2. Stressed Behaviours
Perhaps, you’ve been feeding your dog with too many treats, which have very little nutritional value. You either feed them with goodies that are too sweet or too salty for your dog. Eventually, such poor habit will lead your dog to suffer from a urinary tract disorder, which could affect their mood and behaviour. Your dog can become easily stressed and irritable due to the biochemical reactions happening in their body, as well as the discomfort brought by the disease.
As the pain subsides, your dog’s mood may soon return to normal, but that doesn’t mean you should be contented. Once your dog shows signs of mood and behavioural changes, and loss of appetite, it’s a big indicator that there’s something wrong with the diet you’re giving them.
3. Aggressive Behaviours
Like humans, dogs differ in personality. For instance, dog breeds like German Shepherds, Pitbulls, and Doberman Pinschers are known to be naturally aggressive, especially when they feel threatened, scared, or in danger. Meanwhile, there are also dog species who are calm and don’t show aggressiveness easily unless they’re hurt. Some of the calmer breeds include the Greyhounds, St. Bernards, Great Danes, Pugs, and Labrador Retrievers. Such breeds are often preferred by families and children due to their peaceful nature.
As for the aggressive dogs, such behaviour may not be entirely changed, but it can be lessened if you feed them with low-protein food. Tryptophan is a vital amino acid that’s primarily found in protein and is helpful for your dog’s serotonin production, which can help stabilize their mood and aggressiveness. There are also aggressive dogs who are given tryptophan supplements instead of only depending on the low-protein food.
4. Lethargic Behaviours
Have you noticed your dog suddenly becoming overweight and sluggish? You may think that your dog is only naturally tired, but the truth is that it has to do with the food you’re feeding them. Dogs that are overweight and are always sleepy may be caused by all the artificial additives you’re feeding him. You can find these additives in food that are filled with colouring, preservatives, and flavouring. As a result, your dog has lesser energy to be physically active, and you’ll mostly find them sleeping or sitting in a corner for long periods.
Furthermore, their sedentary and lethargic behaviour may also be accompanied by symptoms such as scurfy coat, bad breath, loose stools, and dry skin. But, the good news is that your dog’s lethargic behaviour can still be treated as long as you start feeding them with high-quality, healthy food that’s rich in protein and less in artificial additives.
5. Disruptive Behaviours
Most experts recommend that dogs must be fed at least twice a day—once in the morning and once in the evening. There are also dogs who are fed only once a day, but that only depends on whether your vet has recommended it. However, if you keep on feeding your dog an inadequate amount of food, it’ll start affecting their behaviour, too.
If your dog isn’t getting enough food and is left to feel hungry for long periods, they may start showing disruptive behaviours, such as eating faeces, scavenging, and wrecking all garbage bags they find to search for food.

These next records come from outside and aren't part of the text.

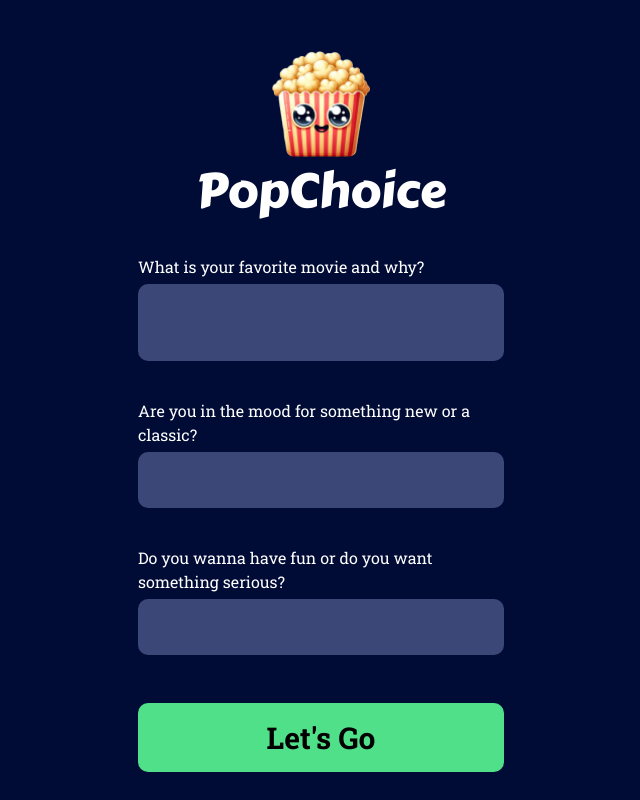
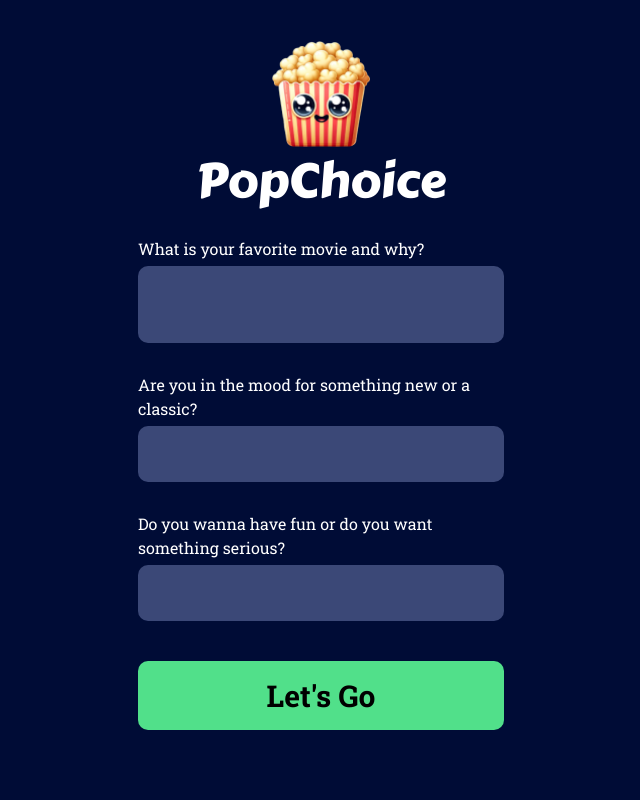
Before and after one commit to cghayden/popChoice, a Next.js app: page / in a window 1280 px wide. Shown: the whole page, without its empty margins (319-959 px from the left). Built offline with nearby package versions, Linux system fonts and the light colour scheme.

Commit message:
spacing adjustments

```diff
--- a/app/globals.css
+++ b/app/globals.css
@@ -15,7 +15,7 @@ body {
 }
 
 #questions .inputItem {
-  margin-bottom: 32px;
+  margin-bottom: 24px;
 }
 
 #questions label {
--- a/app/layout.tsx
+++ b/app/layout.tsx
@@ -18,14 +18,14 @@ export default function RootLayout({
   return (
     <>
       <Head>
-        <title>This page has a title 🤔</title>
+        <title>AI Movie Recommeneder</title>
         <meta charSet='utf-8' />
         <meta name='viewport' content='initial-scale=1.0, width=device-width' />
       </Head>
       <html lang='en' className='grid place-content-center'>
         <body className={`${roboto.className} antialiased text-white`}>
-          <main className='pt-[50px] px-8'>
-            <div className='flex flex-col items-center mb-10'>
+          <main className='pt-[40px] px-8'>
+            <div className='flex flex-col items-center mb-8'>
               <Image
                 src='/PopChoiceIcon.png'
                 width={100}
```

Some dogs who aren’t satisfied with their diet due to the lack of nutrients can also resort to disruptive behaviours. They’ll start eating non-food items, like plants, soil, and plastic.
To prevent this from happening, it’s your responsibility to feed your pet with proper nutrients and follow the eating schedule your vet has advised you.
If your dog exhibits signs of behavioural problems, like any of the ones mentioned above, don’t hesitate to consult your veterinarian before switching up anything in their diet. Nutrition and food quality can significantly affect your dog’s behaviour, alongside other contributing factors, such as lifestyle and the living environment. Now that you know how massive nutrition’s impact is on your pet, make sure you start feeding them with a well-balanced diet to keep them both happy and healthy.